Sample Waveform

Here is a sample waveform of an SPI. As you can see, the CS line is active low during an entire SPI transaction. There are bursts of 8-bit serial clock cycles of SCK’s in that period. At this time, data from the MOSI and MISO lines are being clocked in and clocked out from the slave SPI devices.

SPI Modes

There are varieties of using the SPI SCK, MOSI, and MISO lines. They are called Modes of SPI. Different devices may have different modes of use. However, many try to stick to a standard. Their difference lies in the SCK’s active level combined with at what phase data is sampled from the MOSI and MISO lines.

SPI MODECPOLSCK PolarityCPHASCK Sampling Phase
00SCK is Active Hi0Data sampled at the Rising edge
10SCK is Active Hi1Data sampled at the Falling edge
21SCK is Active Low0Data sampled at the Rising edge
31SCK is Active Low1Data sampled at the Falling edge

How To Use SPI

Different microcontrollers have different libraries for SPI. On the lowest level of operation, registers are being used. 

Here is a general format on how MCUs work with SPI

  1. First, you’ll need to define the ports, clock speed, and mode of operation of SPI. 
  2. After that, initialize the SPI module. 
  3. Enable the SPI slave by giving out the appropriate CS level on that port. 
  4. Next, begin a single or several SPI transactions. 
  5. Finally, you can terminate the SPI transaction 
  6. Bring back the CS line to the inactive state.

Here are sample transactions of SPI in Arduino:

First, include the SPI library:

#include <SPI.h>

Next, define a GPIO port to be the CS pin, then set it up in your setup code:

#define CS 2

setup()
{
…
  pinMode(CS, OUTPUT);
…
}

Then set your SPI settings with a new object called MySPISettings:

MySPISettings SPISettings(SPI Clock Speed, SPI Data Order, SPI Mode)

SPI Clock speed is the fastest clock speed your SPI can use. It will automatically be adjusted by the library to go lower or at that speed. So, for example, your Arduino runs at 15 MHz, then put in 15000000.

SPIData Order –  For your data order, choose from the constant settings below:

MSBFIRST

LSBFIRST

The most common setting for SPI is MSB first

SPI Mode – For your SPI mode, choose from the constant settings below:

SPI_MODE0

SPI_MODE1

SPI_MODE2

SPI_MODE3

This was explained in the previous part.
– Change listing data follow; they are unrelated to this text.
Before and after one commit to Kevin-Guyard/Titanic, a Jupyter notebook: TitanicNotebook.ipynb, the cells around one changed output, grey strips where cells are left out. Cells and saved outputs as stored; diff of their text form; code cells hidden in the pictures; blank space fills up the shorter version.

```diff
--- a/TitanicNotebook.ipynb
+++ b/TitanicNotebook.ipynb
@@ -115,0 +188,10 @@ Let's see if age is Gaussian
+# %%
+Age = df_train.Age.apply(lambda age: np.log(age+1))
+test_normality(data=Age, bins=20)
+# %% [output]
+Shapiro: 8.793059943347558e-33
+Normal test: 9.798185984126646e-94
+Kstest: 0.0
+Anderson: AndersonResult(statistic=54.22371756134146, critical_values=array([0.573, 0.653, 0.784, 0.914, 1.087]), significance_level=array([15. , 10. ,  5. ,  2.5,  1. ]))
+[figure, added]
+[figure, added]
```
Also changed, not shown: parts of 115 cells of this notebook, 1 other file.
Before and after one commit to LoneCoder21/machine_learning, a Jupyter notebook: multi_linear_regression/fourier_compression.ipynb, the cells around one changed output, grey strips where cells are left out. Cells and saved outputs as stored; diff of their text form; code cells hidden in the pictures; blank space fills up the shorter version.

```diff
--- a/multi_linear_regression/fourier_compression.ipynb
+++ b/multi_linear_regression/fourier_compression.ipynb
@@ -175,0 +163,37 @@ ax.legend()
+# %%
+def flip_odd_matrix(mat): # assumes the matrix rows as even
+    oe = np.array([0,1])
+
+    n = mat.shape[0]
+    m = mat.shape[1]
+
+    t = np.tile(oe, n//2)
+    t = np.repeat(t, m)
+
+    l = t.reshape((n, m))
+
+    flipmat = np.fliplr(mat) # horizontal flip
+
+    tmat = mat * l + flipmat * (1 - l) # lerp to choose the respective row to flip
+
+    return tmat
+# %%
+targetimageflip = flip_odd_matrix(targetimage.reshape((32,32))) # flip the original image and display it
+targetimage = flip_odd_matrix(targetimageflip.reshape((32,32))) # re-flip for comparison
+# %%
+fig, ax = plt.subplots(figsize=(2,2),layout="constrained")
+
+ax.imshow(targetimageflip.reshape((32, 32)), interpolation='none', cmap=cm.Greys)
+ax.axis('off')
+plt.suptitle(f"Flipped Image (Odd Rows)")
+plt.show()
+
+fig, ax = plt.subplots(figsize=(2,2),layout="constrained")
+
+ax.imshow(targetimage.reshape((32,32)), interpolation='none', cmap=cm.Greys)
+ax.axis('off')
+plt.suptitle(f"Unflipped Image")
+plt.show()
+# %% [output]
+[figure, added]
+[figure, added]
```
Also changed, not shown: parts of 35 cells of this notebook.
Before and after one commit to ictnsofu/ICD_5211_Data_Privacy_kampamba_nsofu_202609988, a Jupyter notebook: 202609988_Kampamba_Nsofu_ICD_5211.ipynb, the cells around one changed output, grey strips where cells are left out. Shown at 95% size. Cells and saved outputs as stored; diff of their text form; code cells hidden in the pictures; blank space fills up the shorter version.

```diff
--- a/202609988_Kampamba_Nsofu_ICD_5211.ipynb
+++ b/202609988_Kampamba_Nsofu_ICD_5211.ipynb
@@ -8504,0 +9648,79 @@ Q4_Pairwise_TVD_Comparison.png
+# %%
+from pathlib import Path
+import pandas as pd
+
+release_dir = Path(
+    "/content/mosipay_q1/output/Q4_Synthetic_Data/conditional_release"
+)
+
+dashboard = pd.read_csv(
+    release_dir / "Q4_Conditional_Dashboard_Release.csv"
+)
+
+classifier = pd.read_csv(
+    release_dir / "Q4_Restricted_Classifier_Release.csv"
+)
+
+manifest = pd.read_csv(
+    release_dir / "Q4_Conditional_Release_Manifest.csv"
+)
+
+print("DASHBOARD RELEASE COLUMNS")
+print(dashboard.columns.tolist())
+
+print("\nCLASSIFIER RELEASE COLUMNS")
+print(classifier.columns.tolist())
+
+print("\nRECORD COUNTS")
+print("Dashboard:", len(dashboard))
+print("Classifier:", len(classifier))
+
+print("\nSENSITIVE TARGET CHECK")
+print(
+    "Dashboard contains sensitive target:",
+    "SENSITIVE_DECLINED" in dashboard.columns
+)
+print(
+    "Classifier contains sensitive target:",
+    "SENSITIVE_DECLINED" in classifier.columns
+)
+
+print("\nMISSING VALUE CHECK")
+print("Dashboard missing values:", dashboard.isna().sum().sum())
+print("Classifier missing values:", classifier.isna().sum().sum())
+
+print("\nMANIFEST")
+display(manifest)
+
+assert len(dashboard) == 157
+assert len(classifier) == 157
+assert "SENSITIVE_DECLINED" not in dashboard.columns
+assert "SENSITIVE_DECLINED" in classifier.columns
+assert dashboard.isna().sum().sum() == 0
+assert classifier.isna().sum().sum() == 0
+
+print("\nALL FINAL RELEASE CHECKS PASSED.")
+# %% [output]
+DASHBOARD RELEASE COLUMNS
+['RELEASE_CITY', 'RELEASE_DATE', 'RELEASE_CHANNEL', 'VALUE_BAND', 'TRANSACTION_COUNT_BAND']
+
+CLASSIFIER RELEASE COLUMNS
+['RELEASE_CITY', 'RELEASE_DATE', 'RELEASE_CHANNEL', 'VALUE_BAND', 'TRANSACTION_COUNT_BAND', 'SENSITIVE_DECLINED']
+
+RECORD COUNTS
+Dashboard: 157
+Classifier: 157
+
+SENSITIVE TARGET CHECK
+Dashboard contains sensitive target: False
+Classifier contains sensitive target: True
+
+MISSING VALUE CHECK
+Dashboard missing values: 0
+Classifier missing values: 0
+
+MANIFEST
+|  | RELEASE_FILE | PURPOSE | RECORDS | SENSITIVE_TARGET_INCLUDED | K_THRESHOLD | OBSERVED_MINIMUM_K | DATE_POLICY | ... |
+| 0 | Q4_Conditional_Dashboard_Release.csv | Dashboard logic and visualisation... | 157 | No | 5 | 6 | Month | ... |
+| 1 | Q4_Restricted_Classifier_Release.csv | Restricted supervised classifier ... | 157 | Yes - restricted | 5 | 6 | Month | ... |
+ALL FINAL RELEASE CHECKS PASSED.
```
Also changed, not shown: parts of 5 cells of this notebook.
The most common SPI Mode is Mode 0.

You can now begin transacting with your SPI with the following statement:

SPI.beginTransaction(MySPISettings)

Next, get your CS Gpio port pin to its active state. Here we are putting it low to make it active.

digitalWrite(CS, LOW);

After that, declare a byte variable to hold your SPI data. Note that SPI is a bi-directional communication protocol, meaning it sends and receives data simultaneously. This is why you need to store data even though you are just transferring data to a slave device. 

Start your first SPI transfer by using the SPI.transfer() function.

byte receivcedData;
receivedData = SPI.transfer(0x0A);

Here we are sending the value 0x0A to a slave device while waiting for the receivedData value also from the slave.

There are several variations in the SPI.transfer() function. You can use the SPI.transfer16 function to transfer 2 bytes of data in one statement. You can also use SPI.transfer(buffer, size) to transfer more than a byte or two of data while declaring its size. Note that in this statement, the buffer will be replaced with incoming data.

After this and several transactions, if you are finished sending data, deactivate the slave by deactivating the CS pin as:

digitalWrite(CS, HIGH);

Finally, you can end the SPI transaction with:

SPI.endTransaction(); 

Conclusion

SPI is a simple yet effective serial interface to communicate with other devices. It can be clocked at higher speeds compared with other standard serial interfaces like I2C or UART. It usually needs 4 lines to communicate, namely, CS, SCK, MOSI, and MISO. The CS line is used to select the slave device it wants to communicate with.

To use SPI with Arduino, simply include the SPI.h library file in your source code. Setup your SPI settings using SPISettings() and begin your SPI transaction with SPI.beginTransaction(). After activating your CS line, you can use the SPI.transfer() functions to move data between your devices. Deactivate your CS line afterwards and then end your SPI transaction with SPI.endTransaction().

RELATED POSTS

Scroll to Top